*THE TASK*:
Without changing a word, repeat the data, and include no pictures.

*DATA PROVIDED*:
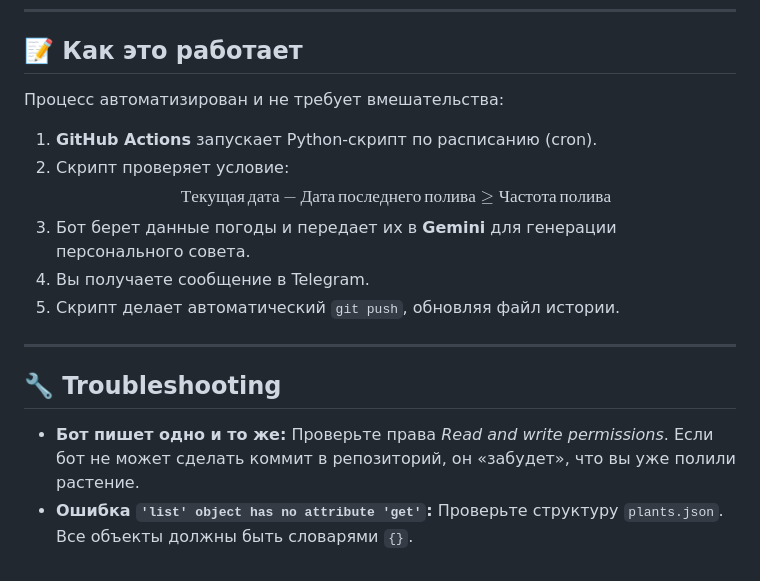
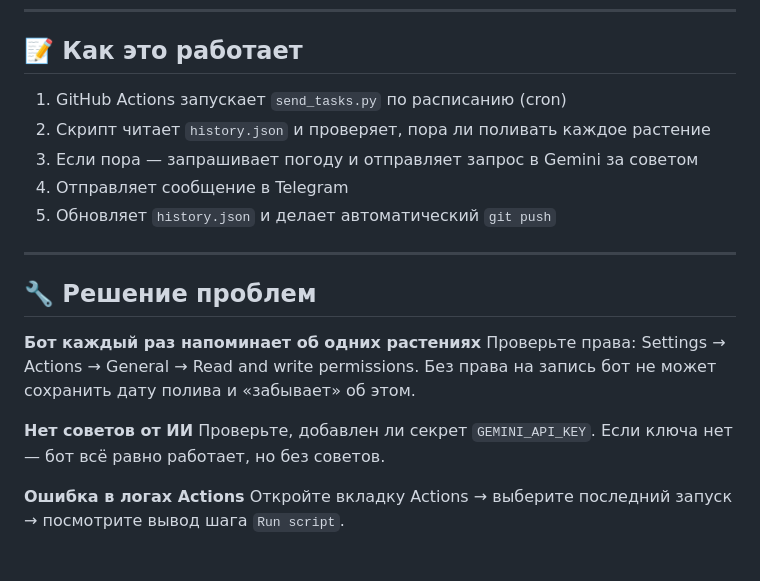
Before and after one commit to becta31/my-garden, a Markdown page: README.md, the part around one of its changes. GitHub-like rendering.

```diff
--- a/README.md
+++ b/README.md
@@ -49,17 +75,22 @@
 
 ## 📝 Как это работает
 
-Процесс автоматизирован и не требует вмешательства:
-1. **GitHub Actions** запускает Python-скрипт по расписанию (cron).
-2. Скрипт проверяет условие:
-   $$Текущая\,дата - Дата\,последнего\,полива \ge Частота\,полива$$
-3. Бот берет данные погоды и передает их в **Gemini** для генерации персонального совета.
-4. Вы получаете сообщение в Telegram.
-5. Скрипт делает автоматический `git push`, обновляя файл истории.
+1. GitHub Actions запускает `send_tasks.py` по расписанию (cron)
+2. Скрипт читает `history.json` и проверяет, пора ли поливать каждое растение
+3. Если пора — запрашивает погоду и отправляет запрос в Gemini за советом
+4. Отправляет сообщение в Telegram
+5. Обновляет `history.json` и делает автоматический `git push`
 
 ---
 
-## 🔧 Troubleshooting
+## 🔧 Решение проблем
 
-* **Бот пишет одно и то же:** Проверьте права *Read and write permissions*. Если бот не может сделать коммит в репозиторий, он «забудет», что вы уже полили растение.
-* **Ошибка `'list' object has no attribute 'get'`:** Проверьте структуру `plants.json`. Все объекты должны быть словарями `{}`.
+**Бот каждый раз напоминает об одних растениях**
+Проверьте права: Settings → Actions → General → Read and write permissions.
+Без права на запись бот не может сохранить дату полива и «забывает» об этом.
+
+**Нет советов от ИИ**
+Проверьте, добавлен ли секрет `GEMINI_API_KEY`. Если ключа нет — бот всё равно работает, но без советов.
+
+**Ошибка в логах Actions**
+Откройте вкладку Actions → выберите последний запуск → посмотрите вывод шага `Run script`.
```
Also changed, not shown: other parts of README.md (+55 -29 lines).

*ANSWER TO THIS EXERCISE*:
Before and after one commit to becta31/my-garden, a Markdown page: README.md, the part around one of its changes. GitHub-like rendering.

```diff
--- a/README.md
+++ b/README.md
@@ -49,17 +75,22 @@
 
 ## 📝 Как это работает
 
-Процесс автоматизирован и не требует вмешательства:
-1. **GitHub Actions** запускает Python-скрипт по расписанию (cron).
-2. Скрипт проверяет условие:
-   $$Текущая\,дата - Дата\,последнего\,полива \ge Частота\,полива$$
-3. Бот берет данные погоды и передает их в **Gemini** для генерации персонального совета.
-4. Вы получаете сообщение в Telegram.
-5. Скрипт делает автоматический `git push`, обновляя файл истории.
+1. GitHub Actions запускает `send_tasks.py` по расписанию (cron)
+2. Скрипт читает `history.json` и проверяет, пора ли поливать каждое растение
+3. Если пора — запрашивает погоду и отправляет запрос в Gemini за советом
+4. Отправляет сообщение в Telegram
+5. Обновляет `history.json` и делает автоматический `git push`
 
 ---
 
-## 🔧 Troubleshooting
+## 🔧 Решение проблем
 
-* **Бот пишет одно и то же:** Проверьте права *Read and write permissions*. Если бот не может сделать коммит в репозиторий, он «забудет», что вы уже полили растение.
-* **Ошибка `'list' object has no attribute 'get'`:** Проверьте структуру `plants.json`. Все объекты должны быть словарями `{}`.
+**Бот каждый раз напоминает об одних растениях**
+Проверьте права: Settings → Actions → General → Read and write permissions.
+Без права на запись бот не может сохранить дату полива и «забывает» об этом.
+
+**Нет советов от ИИ**
+Проверьте, добавлен ли секрет `GEMINI_API_KEY`. Если ключа нет — бот всё равно работает, но без советов.
+
+**Ошибка в логах Actions**
+Откройте вкладку Actions → выберите последний запуск → посмотрите вывод шага `Run script`.
```
Also changed, not shown: other parts of README.md (+55 -29 lines).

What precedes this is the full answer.